Codependency is more than a relationship problem. It’s a wound to our psyche and individual development. Make no mistake. It’s to no fault of our own. Codependency is adaptive and helped us survive growing up in a dysfunctional family system. But that adjustment costs us our individuality, authenticity, and our future quality of life. The beliefs and behaviors we learned then lead to problems in adult relationships. In fact, they tend to recreate the dysfunctional family of our past.
Codependency is both learned and passed on generationally. It starts in childhood, usually because of codependent parenting, including being raised by an addict or mentally or emotionally ill parent. To survive, we’re required to adapt to the needs, actions, and emotions of our parents at the expense of developing an individual Self.
Repetitious patterning shaped our personality style with supporting beliefs, which were both learned and inferred from parental behavior. They were formed by our immature infant-toddler mind in the context of total dependency on our parents. An example is, “I must not cry (or express anger) to be safe, held, and loved.”
We developed a codependent persona, employing strategies of power, pleasing, or withdrawal to endure dysfunctional parenting. Appropriately using all of these is healthy, but codependents compulsively rely mostly on only one or two. In Conquering Shame and Codependency, I describe these coping mechanisms and personalities as: The Master, The Accommodator, and The Bystander.
Pediatrician and psychiatrist Donald Winnicott believed that early childhood trauma threatens annihilation of the Self. It’s a disorientating shock that affects us on multiple systems. Trauma marginalizes thinking and impairs our ability to successfully achieve developmental tasks. Imagine a vulnerable infant having to overcome the threat of extinction while navigating interpersonal relationships, which should feel safe. He or she must be hypervigilant to anticipate and interpret parental reactions and adjust accordingly. Normal interpersonal development suffers. Instead, maintaining attachment becomes our priority while we still have to cope with ongoing relational trauma in childhood and later as adults.
Hence, development of a fully-embodied Self is stunted by this system of accommodation. Effective parenting requires that parents see their child as separate individuals. They must attune to, empathize with, and honor their child’s experience. This allows us to feel safe and helps to develop an autonomous self. With codependent caregivers, we instead attune to them. We perversely organize our mental state to accommodate our parents.
For example, how can a child navigate safety and fill his or her need for love with an inattentive, anxious, critical, or controlling parent? An anxious or abusive parent makes us anxious and fearful. A controlling parent extinguishes self-trust and initiative. A critical or intrusive parent squelches us, producing insecurity and self-criticism. These early patterns skew our perceptions of ourselves, our work, and our relationships. All of these and other dysfunctional parenting styles breed shame — that we’re bad, inadequate, and unlovable.
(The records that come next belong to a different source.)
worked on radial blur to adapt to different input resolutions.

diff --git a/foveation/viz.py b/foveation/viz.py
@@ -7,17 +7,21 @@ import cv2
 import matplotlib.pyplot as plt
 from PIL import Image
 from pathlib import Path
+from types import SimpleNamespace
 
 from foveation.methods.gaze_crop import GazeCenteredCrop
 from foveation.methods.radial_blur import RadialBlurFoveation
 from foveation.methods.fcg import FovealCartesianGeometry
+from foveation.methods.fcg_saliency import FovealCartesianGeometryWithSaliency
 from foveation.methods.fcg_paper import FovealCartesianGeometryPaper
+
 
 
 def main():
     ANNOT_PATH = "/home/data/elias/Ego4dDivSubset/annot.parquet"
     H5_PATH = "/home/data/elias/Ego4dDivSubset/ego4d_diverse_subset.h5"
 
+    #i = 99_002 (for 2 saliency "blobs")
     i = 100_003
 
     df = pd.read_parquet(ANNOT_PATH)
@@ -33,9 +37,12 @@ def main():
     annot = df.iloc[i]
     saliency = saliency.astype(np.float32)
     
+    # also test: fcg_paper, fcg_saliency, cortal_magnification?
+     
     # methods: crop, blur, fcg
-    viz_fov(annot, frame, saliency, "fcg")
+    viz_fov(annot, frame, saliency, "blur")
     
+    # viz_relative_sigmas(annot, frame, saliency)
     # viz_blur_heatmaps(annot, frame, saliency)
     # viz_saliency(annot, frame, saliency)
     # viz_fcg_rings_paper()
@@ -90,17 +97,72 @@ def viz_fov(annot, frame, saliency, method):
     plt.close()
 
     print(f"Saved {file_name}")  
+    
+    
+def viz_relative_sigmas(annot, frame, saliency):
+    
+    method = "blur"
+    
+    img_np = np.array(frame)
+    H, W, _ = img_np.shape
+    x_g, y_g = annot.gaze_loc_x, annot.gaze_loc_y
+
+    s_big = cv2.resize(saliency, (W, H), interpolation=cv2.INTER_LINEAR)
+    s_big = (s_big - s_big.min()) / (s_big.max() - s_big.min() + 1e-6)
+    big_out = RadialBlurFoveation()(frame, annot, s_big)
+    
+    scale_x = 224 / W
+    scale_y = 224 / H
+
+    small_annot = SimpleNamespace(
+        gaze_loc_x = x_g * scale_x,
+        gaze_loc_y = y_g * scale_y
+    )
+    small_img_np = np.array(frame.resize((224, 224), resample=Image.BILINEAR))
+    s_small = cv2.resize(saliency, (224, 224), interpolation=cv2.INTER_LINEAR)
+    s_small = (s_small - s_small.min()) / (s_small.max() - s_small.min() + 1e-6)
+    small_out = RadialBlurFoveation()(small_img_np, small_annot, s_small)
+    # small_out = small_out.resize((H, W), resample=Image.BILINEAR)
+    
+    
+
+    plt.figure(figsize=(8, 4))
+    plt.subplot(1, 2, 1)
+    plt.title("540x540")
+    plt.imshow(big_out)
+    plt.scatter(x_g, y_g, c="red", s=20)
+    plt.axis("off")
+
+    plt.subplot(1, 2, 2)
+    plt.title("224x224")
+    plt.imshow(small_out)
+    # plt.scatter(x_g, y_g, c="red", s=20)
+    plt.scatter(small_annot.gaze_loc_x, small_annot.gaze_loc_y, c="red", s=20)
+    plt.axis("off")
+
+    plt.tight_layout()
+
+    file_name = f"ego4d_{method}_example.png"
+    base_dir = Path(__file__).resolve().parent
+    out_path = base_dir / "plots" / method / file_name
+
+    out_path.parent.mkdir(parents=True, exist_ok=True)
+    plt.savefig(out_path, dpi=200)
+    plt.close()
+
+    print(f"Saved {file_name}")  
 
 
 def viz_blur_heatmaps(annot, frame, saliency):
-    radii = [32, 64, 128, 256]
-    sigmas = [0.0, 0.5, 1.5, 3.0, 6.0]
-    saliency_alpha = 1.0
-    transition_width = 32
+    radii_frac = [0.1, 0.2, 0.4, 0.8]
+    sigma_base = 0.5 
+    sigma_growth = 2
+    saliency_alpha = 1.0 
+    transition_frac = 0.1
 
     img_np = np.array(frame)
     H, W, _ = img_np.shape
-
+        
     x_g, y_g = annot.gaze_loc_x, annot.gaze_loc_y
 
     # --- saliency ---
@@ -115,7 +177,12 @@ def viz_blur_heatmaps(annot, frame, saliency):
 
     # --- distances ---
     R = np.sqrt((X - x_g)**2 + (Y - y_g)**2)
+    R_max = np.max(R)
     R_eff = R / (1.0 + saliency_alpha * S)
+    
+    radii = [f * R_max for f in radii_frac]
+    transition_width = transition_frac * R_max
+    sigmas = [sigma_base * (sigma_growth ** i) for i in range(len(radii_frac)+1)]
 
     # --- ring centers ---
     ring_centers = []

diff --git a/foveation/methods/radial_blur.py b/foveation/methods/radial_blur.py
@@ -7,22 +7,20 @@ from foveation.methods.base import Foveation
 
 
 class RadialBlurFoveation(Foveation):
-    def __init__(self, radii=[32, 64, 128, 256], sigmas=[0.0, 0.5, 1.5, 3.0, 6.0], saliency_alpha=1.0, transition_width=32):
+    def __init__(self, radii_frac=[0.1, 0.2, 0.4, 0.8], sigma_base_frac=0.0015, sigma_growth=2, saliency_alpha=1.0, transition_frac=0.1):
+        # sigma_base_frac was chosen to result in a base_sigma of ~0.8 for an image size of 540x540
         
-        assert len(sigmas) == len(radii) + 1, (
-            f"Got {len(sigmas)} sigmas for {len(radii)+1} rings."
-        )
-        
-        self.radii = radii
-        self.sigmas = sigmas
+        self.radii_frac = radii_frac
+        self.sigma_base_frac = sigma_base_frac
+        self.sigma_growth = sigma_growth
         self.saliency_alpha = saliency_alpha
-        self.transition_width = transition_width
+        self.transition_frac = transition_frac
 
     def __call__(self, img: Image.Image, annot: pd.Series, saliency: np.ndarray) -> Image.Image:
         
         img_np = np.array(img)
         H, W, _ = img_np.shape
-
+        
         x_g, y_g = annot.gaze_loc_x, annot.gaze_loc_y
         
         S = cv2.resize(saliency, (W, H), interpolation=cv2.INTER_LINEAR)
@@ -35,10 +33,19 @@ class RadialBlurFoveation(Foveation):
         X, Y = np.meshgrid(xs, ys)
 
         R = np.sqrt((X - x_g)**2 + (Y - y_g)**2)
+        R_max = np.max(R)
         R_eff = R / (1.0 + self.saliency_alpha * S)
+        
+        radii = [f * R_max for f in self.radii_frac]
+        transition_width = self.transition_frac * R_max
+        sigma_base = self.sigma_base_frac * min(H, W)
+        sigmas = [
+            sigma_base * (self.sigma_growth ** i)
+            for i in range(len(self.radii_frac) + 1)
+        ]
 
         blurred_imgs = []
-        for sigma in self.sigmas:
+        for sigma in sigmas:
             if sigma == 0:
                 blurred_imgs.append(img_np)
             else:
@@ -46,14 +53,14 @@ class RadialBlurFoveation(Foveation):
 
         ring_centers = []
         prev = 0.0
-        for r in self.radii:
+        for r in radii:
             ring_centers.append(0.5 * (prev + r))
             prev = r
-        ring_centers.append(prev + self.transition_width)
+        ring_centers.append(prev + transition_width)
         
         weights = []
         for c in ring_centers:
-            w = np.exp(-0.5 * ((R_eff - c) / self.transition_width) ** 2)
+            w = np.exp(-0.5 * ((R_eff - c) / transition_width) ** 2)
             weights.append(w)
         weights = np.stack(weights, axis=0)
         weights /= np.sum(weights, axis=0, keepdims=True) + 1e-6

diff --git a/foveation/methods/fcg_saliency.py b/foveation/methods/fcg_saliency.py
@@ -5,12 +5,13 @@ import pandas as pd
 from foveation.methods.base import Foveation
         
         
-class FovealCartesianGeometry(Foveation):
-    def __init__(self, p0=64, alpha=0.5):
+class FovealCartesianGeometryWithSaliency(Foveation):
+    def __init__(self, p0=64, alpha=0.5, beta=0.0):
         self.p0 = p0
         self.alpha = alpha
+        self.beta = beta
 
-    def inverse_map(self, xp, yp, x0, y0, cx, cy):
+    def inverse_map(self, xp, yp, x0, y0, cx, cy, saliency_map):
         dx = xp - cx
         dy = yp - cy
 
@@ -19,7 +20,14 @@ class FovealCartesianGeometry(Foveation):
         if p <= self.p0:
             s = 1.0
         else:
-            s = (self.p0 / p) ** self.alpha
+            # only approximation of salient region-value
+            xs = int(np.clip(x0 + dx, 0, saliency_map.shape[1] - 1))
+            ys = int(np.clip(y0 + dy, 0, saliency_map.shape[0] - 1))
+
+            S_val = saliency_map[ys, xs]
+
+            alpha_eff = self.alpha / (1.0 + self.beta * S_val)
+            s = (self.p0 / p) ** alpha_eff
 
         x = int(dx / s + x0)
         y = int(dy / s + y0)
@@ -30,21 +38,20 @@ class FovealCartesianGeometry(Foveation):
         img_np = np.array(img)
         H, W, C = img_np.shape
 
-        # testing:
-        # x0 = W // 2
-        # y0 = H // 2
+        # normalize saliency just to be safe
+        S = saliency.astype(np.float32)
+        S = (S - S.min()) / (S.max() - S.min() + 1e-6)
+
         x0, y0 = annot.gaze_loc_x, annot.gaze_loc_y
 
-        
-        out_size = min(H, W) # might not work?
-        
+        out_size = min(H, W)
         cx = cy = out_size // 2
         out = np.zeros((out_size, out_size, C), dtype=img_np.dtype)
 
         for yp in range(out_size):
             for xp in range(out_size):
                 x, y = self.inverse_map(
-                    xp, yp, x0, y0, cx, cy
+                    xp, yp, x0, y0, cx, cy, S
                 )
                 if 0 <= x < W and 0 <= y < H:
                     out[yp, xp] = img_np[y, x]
The Cost of Codependency
Early insecure attachments with caregivers necessitate that we sideline our spontaneous felt experience. Over time, as our personality and reactions solidify. Our ability to self-reflect, to process new information, to adjust, and to respond becomes impaired. Our reactions become rigid and our cognitive distortions feel absolute.